While the concept is well-intentioned, the challenge with this often comes with the employees being willing to make actual lifestyle changes. Making a wellness program work is all about decreasing barriers to its success, one of which is usually motivation and participation by employees.
Here are four ways to help drive participation in wellness initiatives:
1. Make it easy.
- Any tools offered to employees should be simple to use and easy to interrelate into their daily activities. There are several apps for use on smartphones that will help employees to track exercise, diet and other activities to help manage their health and wellness.
- Any educational tips should be kept short and direct. Consider creating or subscribing to a short wellness communication that provides tips and education on various wellness issues, or provide links to resources on a particular topic. “Quick reads” are usually ideal.
- Offer wellness activities which are accessible and comfortable to relatively all employees. As they go on, the programs can become increasingly challenging, to continue to help employees to reach new levels.
2. Bring it on-site.
- Organizations are increasingly bringing health and wellness specialists on-site for their employees to access. These specialists include wellness coaches, nutritionists, physical fitness experts, trainers, therapists, wellness experts, acupuncturists and more.
- On-site fitness and wellness programs, classes, centers, and facilities are also a core part of bringing wellness to the workplace. Employees are more likely to participate in fitness programs that they can access at lunch, during the workday, and directly after or before work.
- Bringing healthy food on-site is another way employers are making healthy habits convenient. Offering free healthy snacks, incentivizing healthy food choices with lower costs in cafeterias, using lunch delivery programs, and replacing vending machine selections with healthier choices, are all common ways employers are providing healthy options on-site.

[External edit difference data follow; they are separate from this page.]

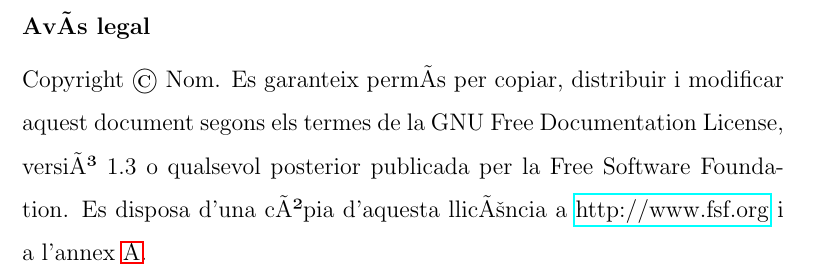
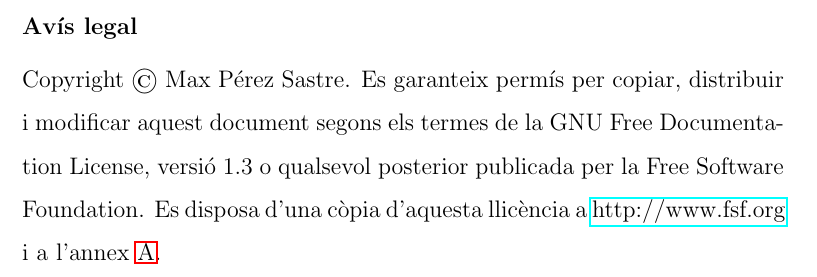
Before and after one commit to fernandoRecerca/TR-MP-2025, a LaTeX book (memoria/memoriaMax.tex, which reads memoria/cover/cover.tex): part of page 2 of 23, cut at the place of the change. Compiled offline with pdfLaTeX.

Commit message:
Minor corrections.

```diff
--- a/memoria/cover/cover.tex
+++ b/memoria/cover/cover.tex
@@ -34,14 +34,12 @@
 \vspace*{16truecm}
 
 	\begin{quote}
-	\textbf{AvÃ­s legal}
+	\textbf{Avís legal}
 
-	  Copyright \copyright{}  Nom.
-	  Es garanteix permÃ­s per copiar, distribuir i modificar aquest document segons els termes de la GNU Free Documentation License, versiÃ³ 1.3 o qualsevol posterior publicada per la Free Software Foundation. Es disposa d'una cÃ²pia d'aquesta llicÃšncia a~\href{http://www.fsf.org}{http://www.fsf.org} i a l'annex~\ref{a:license}.
+	  Copyright \copyright{} Max Pérez Sastre.
+	  Es garanteix permís per copiar, distribuir i modificar aquest document segons els termes de la GNU Free Documentation License, versió 1.3 o qualsevol posterior publicada per la Free Software Foundation. Es disposa d'una còpia d'aquesta llicència a~\href{http://www.fsf.org}{http://www.fsf.org} i a l'annex~\ref{a:license}.
 	\end{quote}
 
 
 
-
-
 \endinput
```
Also changed, not shown: memoria/memoriaMax.pdf.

3. Keep it fun.
- Contests: Offer fun rewards and prizes for progress towards health goals, such as gift cards, trips, and entertainment.
- Creating fun opportunities for employees: A “recess” in the middle of the workday, pick-up sports or games, special interest groups (i.e. biking, walking, etc.)

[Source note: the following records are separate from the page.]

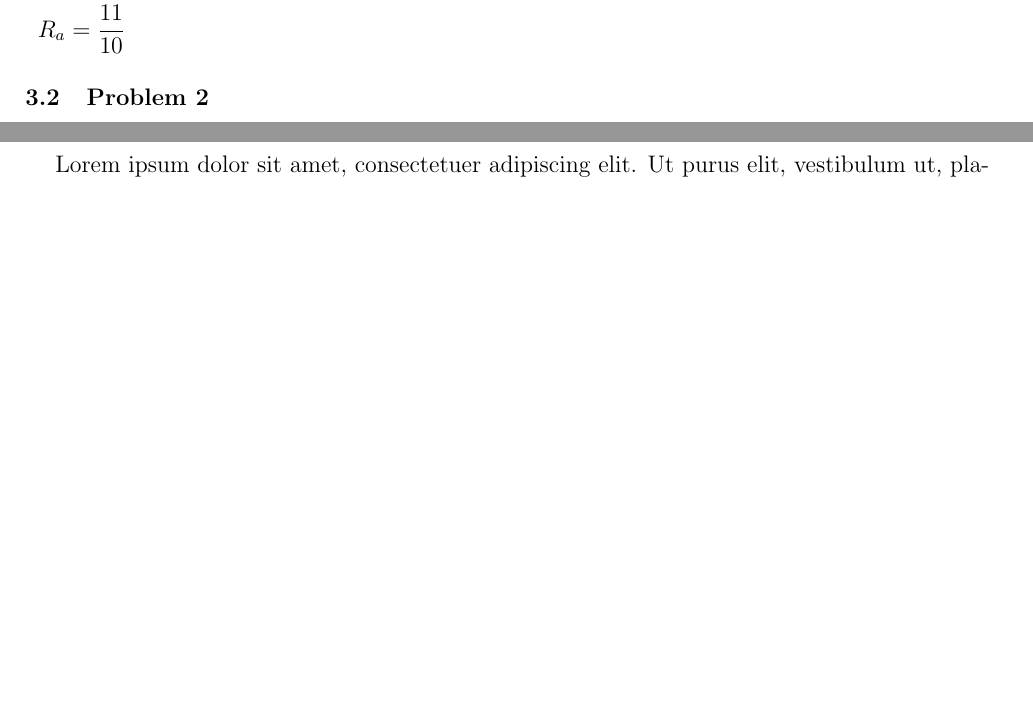
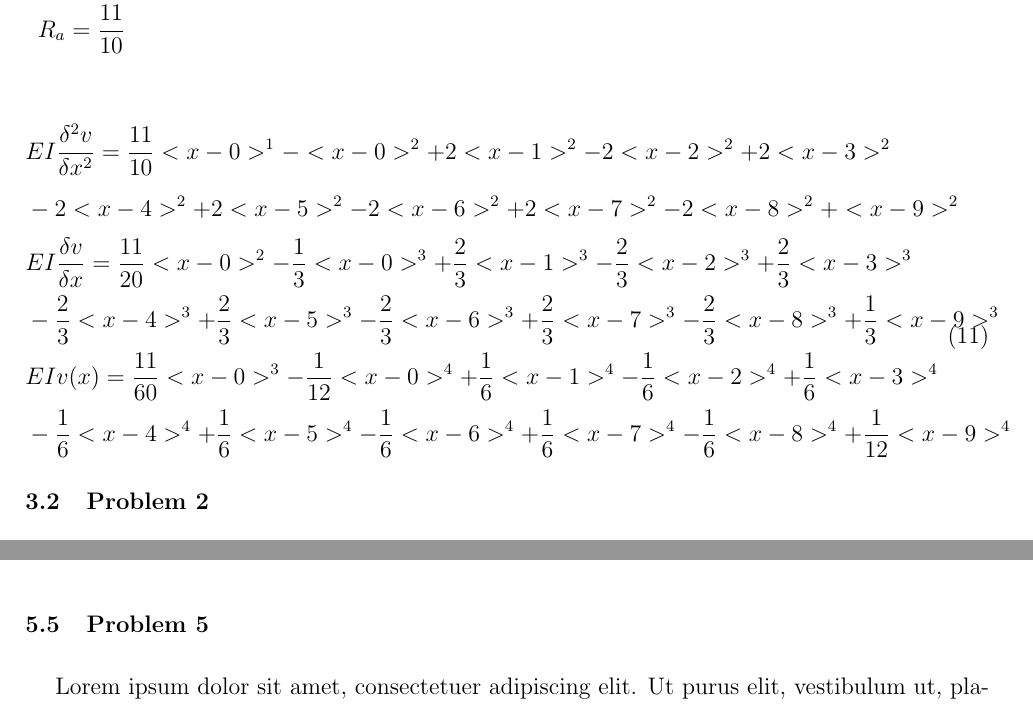
Before and after one commit to palmeida2016/ISM, a LaTeX document (project1/Almeida_Pedro_ISM_Project1.tex): two parts of pages 14 and 21 of 22 before the commit and two parts of pages 14 and 21 of 23 after it, joined at a grey line, cut so that both start at the same text, the shorter picture padded with empty space. Compiled offline with pdfLaTeX.

Commit message:
wrote all functions for problem 1

```diff
--- a/project1/Almeida_Pedro_ISM_Project1.tex
+++ b/project1/Almeida_Pedro_ISM_Project1.tex
@@ -182,6 +182,18 @@ As given by the project assignment, the first project constitutes of a simply su
 \label{problem1_reactions}
 \end{equation}
 
+\begin{equation}
+    \begin{split}
+    & EI \frac{\delta^2 v}{\delta x^2} = \frac{11}{10}<x-0>^1 - <x-0>^2 +  2<x-1>^2 - 2<x-2>^2 +  2<x-3>^2 \\
+    & - 2<x-4>^2  +  2<x-5>^2 - 2<x-6>^2  +  2<x-7>^2 - 2<x-8>^2 +  <x-9>^2  \\
+    & EI \frac{\delta v}{\delta x} =  \frac{11}{20}<x-0>^2 - \frac{1}{3}<x-0>^3 +  \frac{2}{3}<x-1>^3 - \frac{2}{3}<x-2>^3 +  \frac{2}{3}<x-3>^3 \\
+    & - \frac{2}{3}<x-4>^3  +  \frac{2}{3}<x-5>^3 - \frac{2}{3}<x-6>^3  +  \frac{2}{3}<x-7>^3 - \frac{2}{3}<x-8>^3 +  \frac{1}{3}<x-9>^3  \\
+    & EI v(x) = \frac{11}{60}<x-0>^3 - \frac{1}{12}<x-0>^4 +  \frac{1}{6}<x-1>^4 - \frac{1}{6}<x-2>^4 +  \frac{1}{6}<x-3>^4 \\
+    & - \frac{1}{6}<x-4>^4  +  \frac{1}{6}<x-5>^4 - \frac{1}{6}<x-6>^4  +  \frac{1}{6}<x-7>^4 - \frac{1}{6}<x-8>^4 +  \frac{1}{12}<x-9>^4  \\
+    \end{split}
+\label{problem1_equations}
+\end{equation}
+
 \subsection{Problem 2}
 \lipsum[1]
 \subsection{Problem 3}
```
Also changed, not shown: project1/Almeida_Pedro_ISM_Project1.pdf, 6 other files.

- By making wellness social, employers find that their staff is more open to being active and has fun doing it. Additionally, these organizations receive an added benefit of improving coworker relationships and teamwork.
4. Integrate the wellness program into work/life.

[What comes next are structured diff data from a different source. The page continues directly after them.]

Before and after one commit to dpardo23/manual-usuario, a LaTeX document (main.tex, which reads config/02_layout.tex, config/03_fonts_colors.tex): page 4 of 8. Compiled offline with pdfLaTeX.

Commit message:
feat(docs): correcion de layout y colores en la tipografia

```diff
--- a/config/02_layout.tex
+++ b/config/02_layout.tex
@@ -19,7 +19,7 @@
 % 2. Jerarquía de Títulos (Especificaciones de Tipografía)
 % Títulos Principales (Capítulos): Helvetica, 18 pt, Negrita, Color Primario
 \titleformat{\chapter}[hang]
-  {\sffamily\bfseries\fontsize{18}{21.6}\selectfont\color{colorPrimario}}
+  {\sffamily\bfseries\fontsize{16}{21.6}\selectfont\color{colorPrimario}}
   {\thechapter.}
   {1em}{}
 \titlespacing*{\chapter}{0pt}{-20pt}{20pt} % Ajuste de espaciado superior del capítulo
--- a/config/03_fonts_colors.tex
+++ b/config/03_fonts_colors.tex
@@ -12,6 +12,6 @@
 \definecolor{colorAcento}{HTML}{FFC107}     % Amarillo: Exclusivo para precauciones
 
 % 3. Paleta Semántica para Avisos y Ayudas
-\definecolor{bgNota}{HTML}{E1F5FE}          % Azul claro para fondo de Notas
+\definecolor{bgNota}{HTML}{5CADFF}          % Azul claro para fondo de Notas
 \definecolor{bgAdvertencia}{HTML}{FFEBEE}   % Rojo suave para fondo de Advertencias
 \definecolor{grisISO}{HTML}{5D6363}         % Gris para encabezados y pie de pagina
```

- “Not having the time” is one of the most frequent reasons that employees do not participate in wellness activities. Lack of time is often related to work/life constraints, workload, and other stressors that work/life programs can reduce.
- Employees are highly receptive to work/life programs, viewing them as supportive to their needs. Thereby, integrating them with wellness initiatives can be advantageous in motivating participation, reducing stress, and helping employees manage their health in a more holistic sense.